Task description: Every line in the records below with the string "this" is to be copied out.

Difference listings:
◆ ◆ ◆ ◆

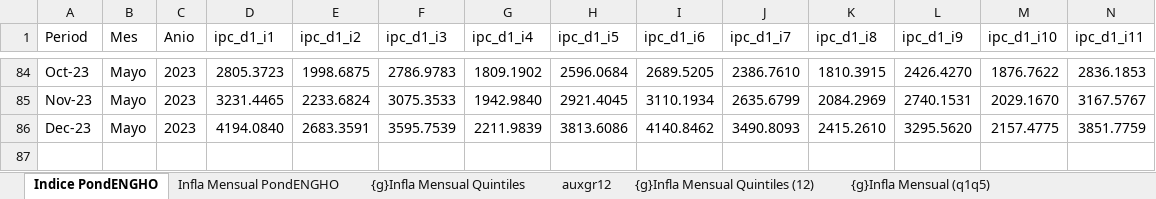
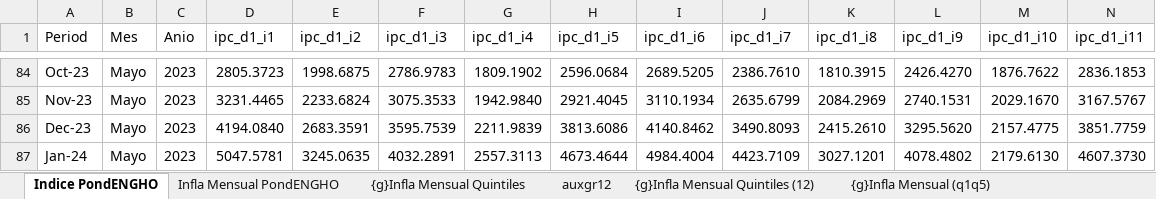
Before and after one commit to mrozada/IPCse, an Excel workbook: docs/IPC por quintiles.xlsx, sheet Indice PondENGHO, drawn as a sheet; only a part is shown, gaps mark what is left out; values as stored, in another font and other column widths than the file's, no borders; rows hold the shown columns only; the diff names each change by its address in the sheet, - before the commit and + after, or states it on an @@ line.

```diff
--- a/docs/IPC por quintiles.xlsx (sheet Indice PondENGHO)
+++ b/docs/IPC por quintiles.xlsx (sheet Indice PondENGHO)
+row 87: Jan-24 | Mayo | 2023 | 5047.5781 | 3245.0635 | 4032.2891 | 2557.3113 | 4673.4644 | 4984.4004 | 4423.7109 | 3027.1201 | 4078.4802 | 2179.6130 | 4607.3730
```
Also changed, not shown: sheet Para R, sheet Infla Interanual PondENGHO, sheet Infla Mensual PondENGHO, sheet auxgr12, formulas that keep their value, charts or pictures, 3 other files.
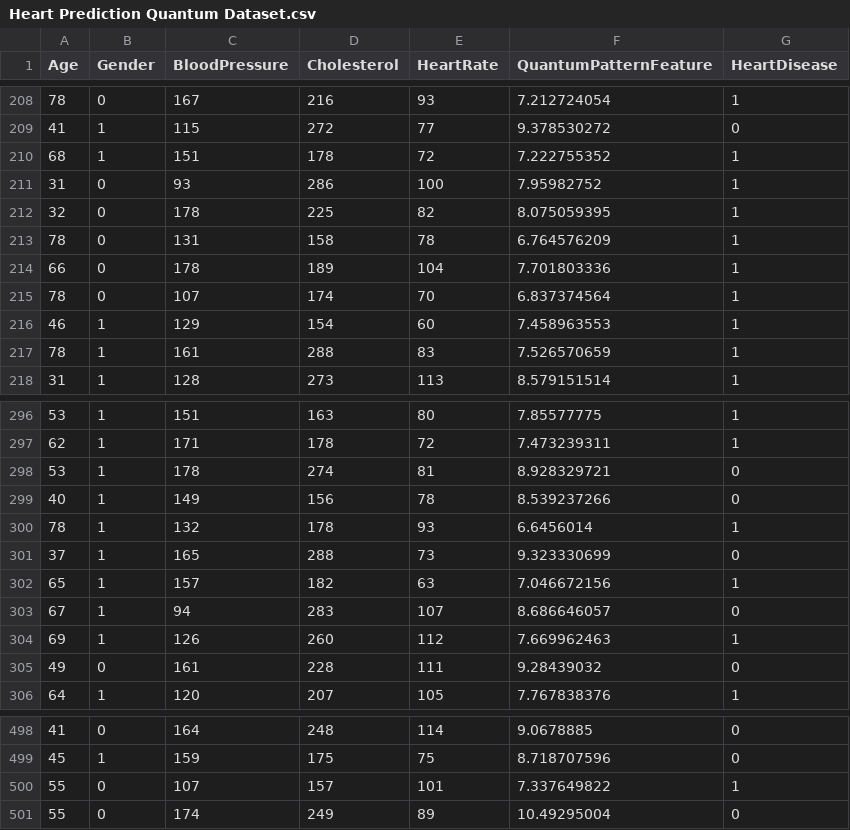
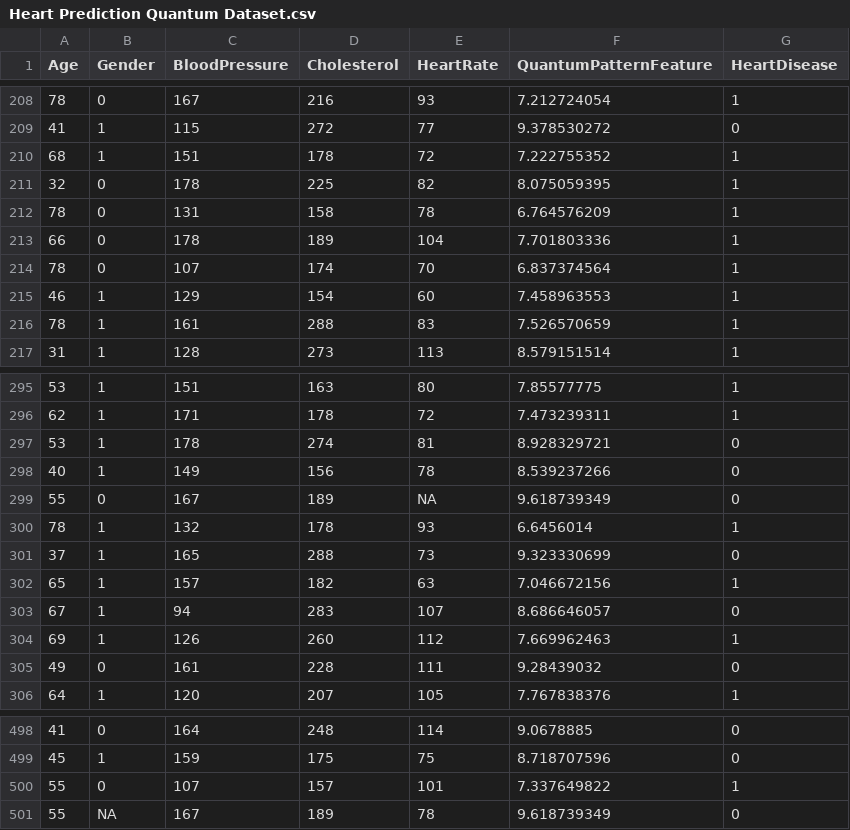
Before and after one commit to santhoshA06/Foundations-of-Data-Science, a CSV file: Heart Prediction Quantum Dataset.csv, drawn as a sheet; only a part is shown, gaps mark what is left out; removed rows and columns are numbered as before the commit, all else as after; the diff names each change by its address in the sheet, - before the commit and + after, or states it on an @@ line.

Commit message:
Uploading the dataset used for this project

```diff
--- a/Heart Prediction Quantum Dataset.csv
+++ b/Heart Prediction Quantum Dataset.csv
-row 211: 31 | 0 | 93 | 286 | 100 | 7.95982752 | 1
+row 299: 55 | 0 | 167 | 189 | NA | 9.618739349 | 0
-row 501: 55 | 0 | 174 | 249 | 89 | 10.49295004 | 0
+row 501: 55 | NA | 167 | 189 | 78 | 9.618739349 | 0
```
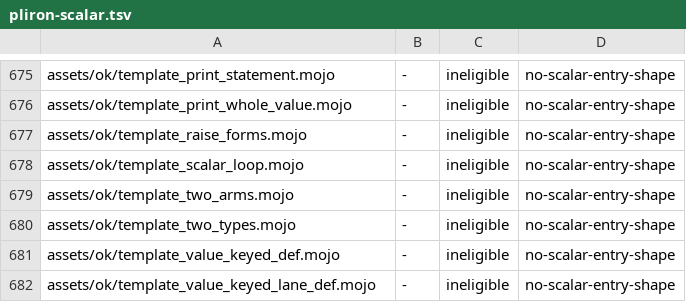
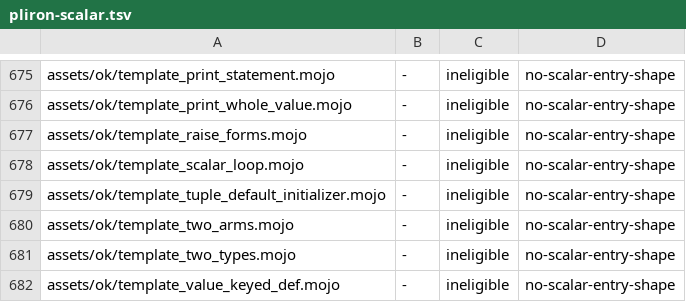
Before and after one commit to bpr/mojito, a TSV file: conformance/pliron-scalar.tsv, drawn as a sheet; only a part is shown, gaps mark what is left out; the shorter side is filled out with more unchanged rows.

```diff
--- a/conformance/pliron-scalar.tsv
+++ b/conformance/pliron-scalar.tsv
@@ -678,2 +678,3 @@ assets/ok/template_raise_forms.mojo	-	ineligible	no-scalar-entry-shape
 assets/ok/template_scalar_loop.mojo	-	ineligible	no-scalar-entry-shape
+assets/ok/template_tuple_default_initializer.mojo	-	ineligible	no-scalar-entry-shape
 assets/ok/template_two_arms.mojo	-	ineligible	no-scalar-entry-shape
```
Also changed, not shown: conformance/assets-mojo-errors.tsv, conformance/assets-mojo-rejects.tsv, 22 other files.
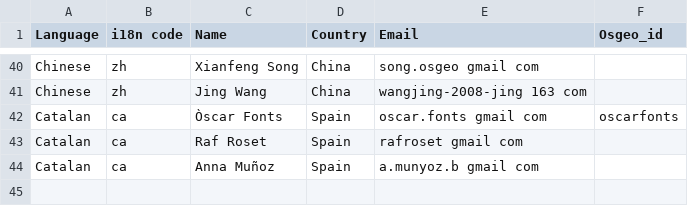
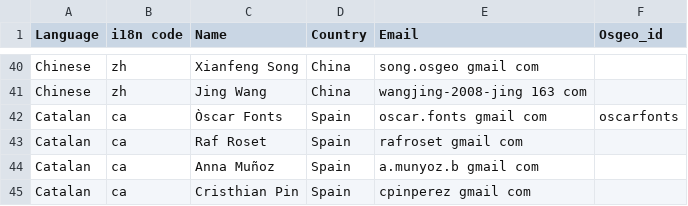
Before and after one commit to bermud/OSGeoLive-svn, a CSV file: doc/translators.csv, drawn as a sheet; only a part is shown, gaps mark what is left out; the diff names each change by its address in the sheet, - before the commit and + after, or states it on an @@ line.

Commit message:
gvsig_overview ca
git-svn-id: http://svn.osgeo.org/osgeo/livedvd/gisvm/trunk@7847 7da46fd8-bd2a-0410-a152-cf9810cf5b10

```diff
--- a/doc/translators.csv
+++ b/doc/translators.csv
+row 45: Catalan | ca | Cristhian Pin | Spain | cpinperez gmail com
```
Also changed, not shown: 1 other file.
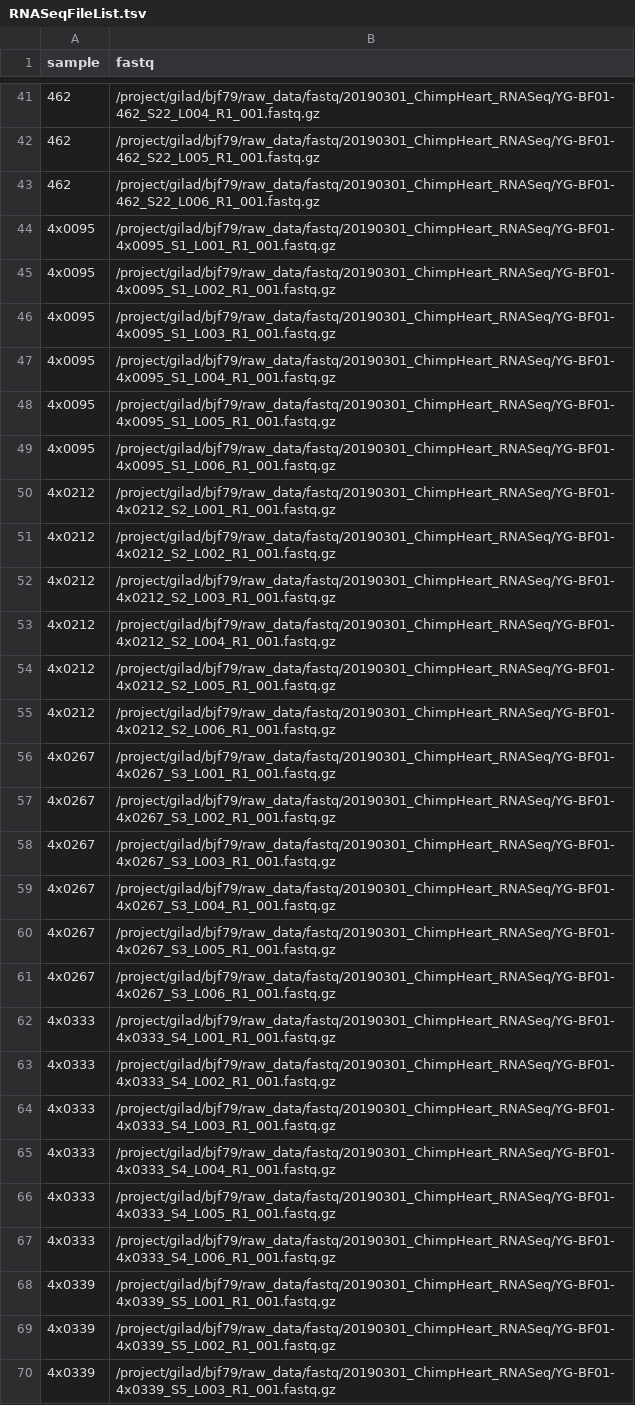
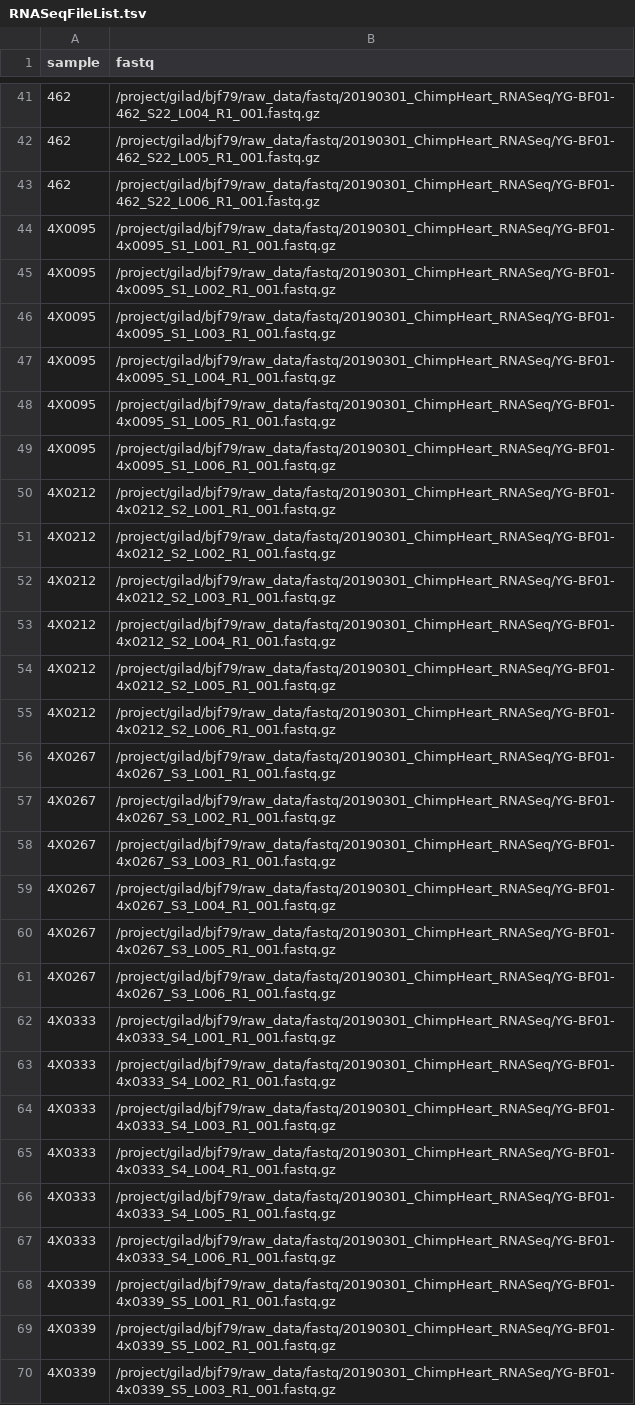
Before and after one commit to bfairkun/Comparative_eQTL, a TSV file: code/snakemake_workflow/RNASeqFileList.tsv, drawn as a sheet; only a part is shown, gaps mark what is left out; the diff covers the shown part only; the diff names each change by its address in the sheet, - before the commit and + after, or states it on an @@ line.

Commit message:
Fixed RNAseq Data sample labels

```diff
--- a/code/snakemake_workflow/RNASeqFileList.tsv
+++ b/code/snakemake_workflow/RNASeqFileList.tsv
-A44:A49 (sample): 4x0095
+A44:A49 (sample): 4X0095
-A50:A55 (sample): 4x0212
+A50:A55 (sample): 4X0212
-A56:A61 (sample): 4x0267
+A56:A61 (sample): 4X0267
-A62:A67 (sample): 4x0333
+A62:A67 (sample): 4X0333
-A68:A70 (sample): 4x0339
+A68:A70 (sample): 4X0339
```
Also changed, not shown: 21 edited cells elsewhere in this file, 5 other files.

◆ ◆ ◆ ◆

Answer space:
Uploading the dataset used for this project
Also changed, not shown: 21 edited cells elsewhere in this file, 5 other files.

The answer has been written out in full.